═════ DATASET CONTENT ═════

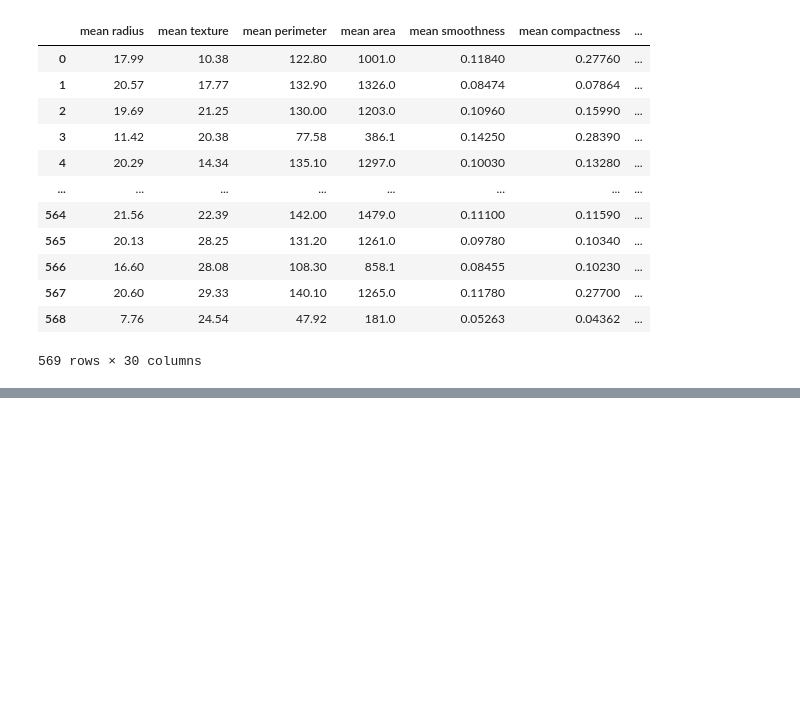
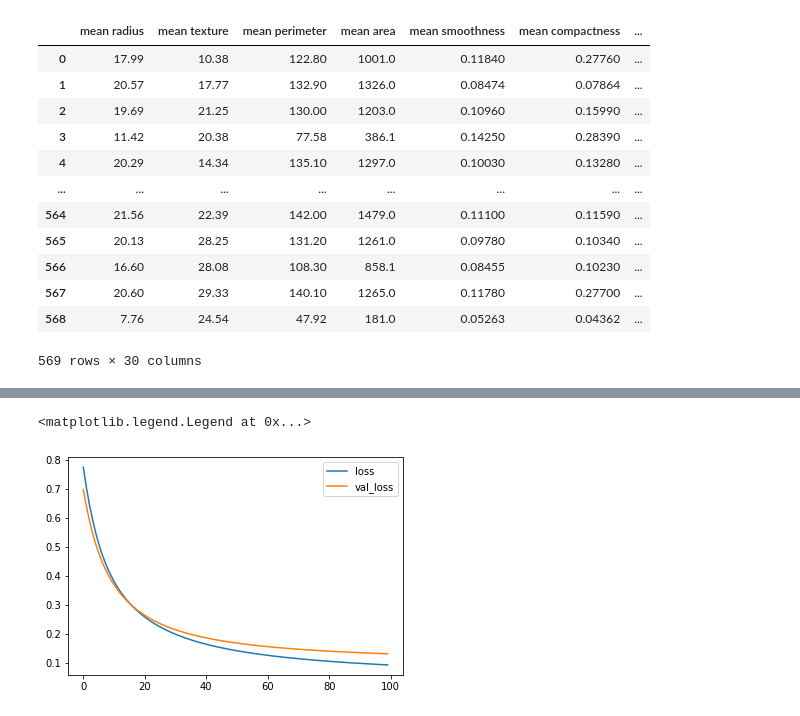
Before and after one commit to lakshitgosain/Tensorflow-Lazy-Programmer, a Jupyter notebook: Tensorflow_Lazy_Programmer_Section_3(Classification).ipynb, the cells around one changed output, grey strips where cells are left out. Saved outputs shown, nothing was run; the diff lists cells and outputs as text; code cells hidden in the pictures; blank space fills up the shorter version.

```diff
--- a/Tensorflow_Lazy_Programmer_Section_3(Classification).ipynb
+++ b/Tensorflow_Lazy_Programmer_Section_3(Classification).ipynb
@@ -70,0 +77,9 @@ X_train,X_test,y_train,y_test=train_test_split(data.data,data.target,test_size=0
+# %%
+scalar=StandardScaler()
+X_train=scalar.fit_transform(X_train)
+X_test=scalar.transform(X_test) #We fit on train set as it is going to find the parameters
+# %%
+model=tf.keras.models.Sequential([
+    tf.keras.layers.Input(shape=(D,)),
+    tf.keras.layers.Dense(1,activation='sigmoid')
+])
@@ -70,0 +90,11 @@ X_train,X_test,y_train,y_test=train_test_split(data.data,data.target,test_size=0
+# %%
+model.compile(
+    optimizer='adam',
+    loss='binary_crossentropy',
+    metrics=['accuracy'])
+# %%
+r=model.fit(
+    X_train,y_train,
+    validation_data=(X_test,y_test),
+    epochs=100
+)
@@ -70,0 +127,9 @@ X_train,X_test,y_train,y_test=train_test_split(data.data,data.target,test_size=0
+# %%
+#Plot the Loss
+import matplotlib.pyplot as plt
+plt.plot(r.history['loss'],label='loss')
+plt.plot(r.history['val_loss'],label='val_loss')
+plt.legend()
+# %% [output]
+<matplotlib.legend.Legend at 0x...>
+[figure, added]
```
Also changed, not shown: parts of 8 cells of this notebook.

═════

WHAT THE TASK REQUIRES: Out of the material above, select every line that holds the string "layers".

SOLUTION:
+    tf.keras.layers.Input(shape=(D,)),
+    tf.keras.layers.Dense(1,activation='sigmoid')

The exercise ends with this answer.